It made Neville afraid, and sometimes he cried, which always got Gran angry with him. She had shown him pictures of his mum and dad from before, and their pictures didn't look anything like the two gaunt and pale people shuffling about and jamming empty gum wrappers into Neville's pockets.

Neville always waited outside for Gran to come back, and then she would make him go inside to see them because he never went inside on his own. He looked down and kicked his feet, and hummed a little to himself, and didn't notice the small boy approach until he was standing right in front of Neville.

"Oh, hello," said Neville.

The boy stared. His hair was lighter than the petals on a Narcissus tazetta papyraceous. "I'm hungry."

"Oh," said Neville. He rummaged in his pockets. "I have a Chocolate Frog."

The boy sat down next to him on the bench. "What do you want for it?"

"Um," said Neville. He was rather hungry, too. "We could share."

The boy tilted his head and squinted, as if he didn't like that idea at all. "Share?"

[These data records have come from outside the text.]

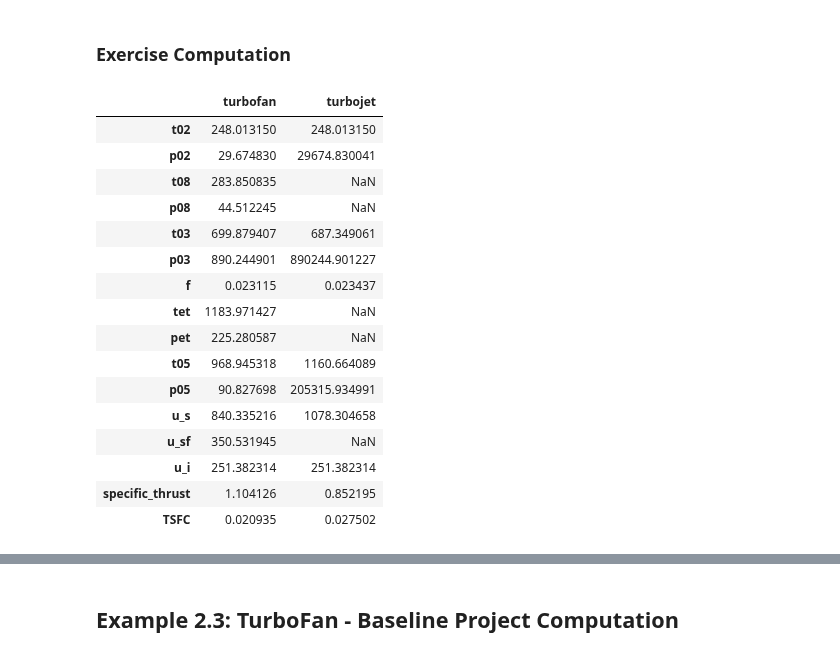
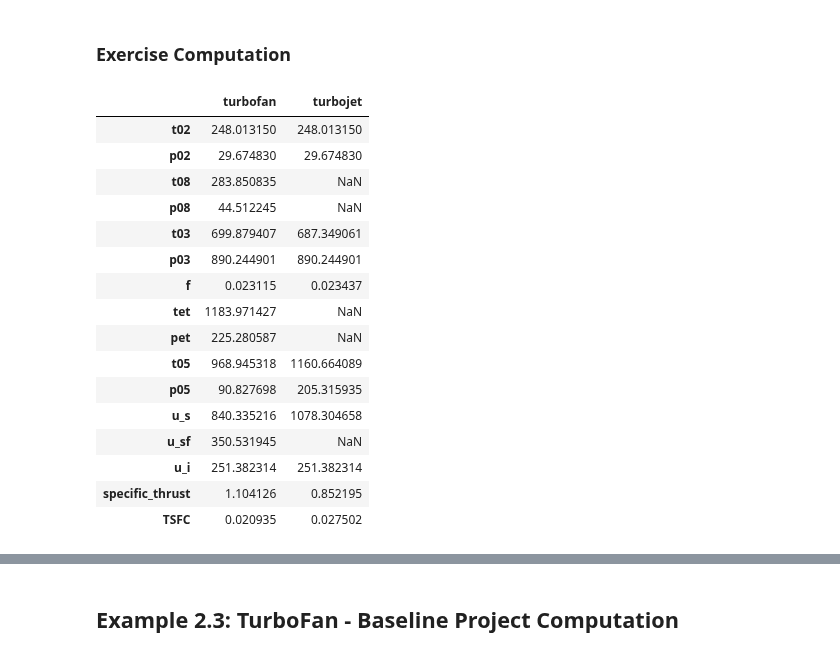
Before and after one commit to jonasdegrave/gas-turbine, a Jupyter notebook: caderno_curso_examplos.ipynb, the cells around one changed output, grey strips where cells are left out. Cells and saved outputs as stored; diff of their text form; code cells hidden in the pictures.

```diff
--- a/caderno_curso_examplos.ipynb
+++ b/caderno_curso_examplos.ipynb
@@ -116,57 +137,67 @@ Operating Parameters:
 ### Exercise Computation
 # %%
 values_ex2_2 = {
-    'ta':216.7,
-    'pa':18.750,
-    'n_d':0.97,
-    'n_c':0.85,
-    'n_f':0.85,
-    'n_b':1,
-    'n_t':0.9,
-    'n_tf':0.9,
-    'n_n':0.98,
-    'n_nf':0.98,
-    'gamma_d':1.4,
-    'gamma_f':1.4,
-    'gamma_c':1.37,
-    'gamma_b':1.35,
-    'gamma_t':1.33,
-    'gamma_tf':1.33,
-    'gamma_n':1.36,
-    'gamma_nf':1.4,
-    'prc':20,
-    'prf':1.5,
-    'bypass_ratio':5,
-    'pc_fuel':45000,
-    'cp_fuel':1.110,
-    'r':288.3,
-    't04':1600,
-    'mach':0.85
-    }
+    'ta': 216.7,         # Temperatura ambiente
+    'pa': 18.750,        # Pressão atmosférica
+    'n_d': 0.97,         # eficiência do difusor
+    'n_c': 0.85,         # eficiência do compressor
+    'n_f': 0.85,         # eficiência do fan
+    'n_b': 1,            # eficiência na combustão
+    'n_t': 0.9,          # eficiência da turbina
+    'n_tf': 0.9,         # eficiência da turbina do fan
+    'n_n': 0.98,         # eficiência do bocal
+    'n_nf': 0.98,        # eficiência do bocal do fan
+    'gamma_d': 1.4,      # gamma no difusor
+    'gamma_f': 1.4,      # gamma no fan
+    'gamma_c': 1.37,     # gamma no compressor
+    'gamma_b': 1.35,     # gamma na combustão
+    'gamma_t': 1.33,     # gamma na turbina
+    'gamma_tf': 1.33,    # gamma na turbina do fan
+    'gamma_n': 1.36,     # gamma no bocal
+    'gamma_nf': 1.4,     # gamma no bocal do fan
+    'prc': 20,           # Taxa de compressão - compressor
+    'prf': 1.5,          # Taxa de compressão - fan
+    'bypass_ratio': 5,   # razão de passagem
+    'pc_fuel': 45000,    # Poder Calorífico do combustível
+    'cp_fuel': 1.110,    # Capacidade calorífica do ar no combustor
+    'r': 288.3,          # R médio do ar
+    't04': 1600,         # Temperatura na saída da camera de combustão
+    'mach': 0.85         # mach de voo
+}
 
-turbofan = mf.TurboFan(values_ex2_2)
-target = ['t02','p02','t08','p08','t03', 'p03', 'f','tet','pet', 't05', 'p05', 'u_s', 'u_sf','u_i', 'specific_thrust', 'TSFC']
-result_2_2 = (
+turbofan = mf.TurboFan(values_ex2_2)    # Instanciando o motor
+target = [                              # Variáveis de interesse
+    't02', 'p02',
+    't08', 'p08',
+    't03', 'p03',
+    'f',
+    'tet', 'pet',
+    't05', 'p05',
+    'u_s', 'u_sf', 'u_i',
+    'specific_thrust', 'TSFC'
+]
+result_2_2 = (                          # Selecionando valores
     turbofan.sumarise().
     append(turbofan.sumarise_results()).
     loc[target]
 )
 result_2_2.columns = ['turbofan']
-result_2_2['turbojet'] = result_2_1
+result_2_2['turbojet'] = result_2_1     # Juntando resultados
+
 result_2_2
 # %% [output]
 |  | turbofan | turbojet |
 | t02 | 248.013150 | 248.013150 |
-| p02 | 29.674830 | 29674.830041 |
+| p02 | 29.674830 | 29.674830 |
 | t08 | 283.850835 | NaN |
 | p08 | 44.512245 | NaN |
 | t03 | 699.879407 | 687.349061 |
-| p03 | 890.244901 | 890244.901227 |
+| p03 | 890.244901 | 890.244901 |
 | f | 0.023115 | 0.023437 |
 | tet | 1183.971427 | NaN |
 | pet | 225.280587 | NaN |
 | t05 | 968.945318 | 1160.664089 |
-| p05 | 90.827698 | 205315.934991 |
+| p05 | 90.827698 | 205.315935 |
 | u_s | 840.335216 | 1078.304658 |
 | u_sf | 350.531945 | NaN |
 | u_i | 251.382314 | 251.382314 |
```
Also changed, not shown: parts of 5 cells of this notebook.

Neville unwrapped the squirming frog and broke it in two. Neville handed the boy half with the legs still kicking. He took it gingerly, sniffing it, and only taking a small bite when Neville eagerly chomped on his half of frog.

"I'm still hungry," said the boy.

"Gran says there's tea upstairs," offered Neville after a moment. And with that, the small boy hopped off the bench and walked away with nary a please or thank you, not that Neville minded. Strange company was better than no company at all, but Neville promptly forgot about the boy when his Gran came back with the stuffed vulture on her hat all aquiver, and the red-faced Mediwitch following on her heels.

Months passed. The second time he saw the boy, he was trotting down the corridor just as Gran was poking Neville forward with her wand to see his mum and dad, and the third and fourth times, Neville saw the boy in passing in the upstairs tearoom.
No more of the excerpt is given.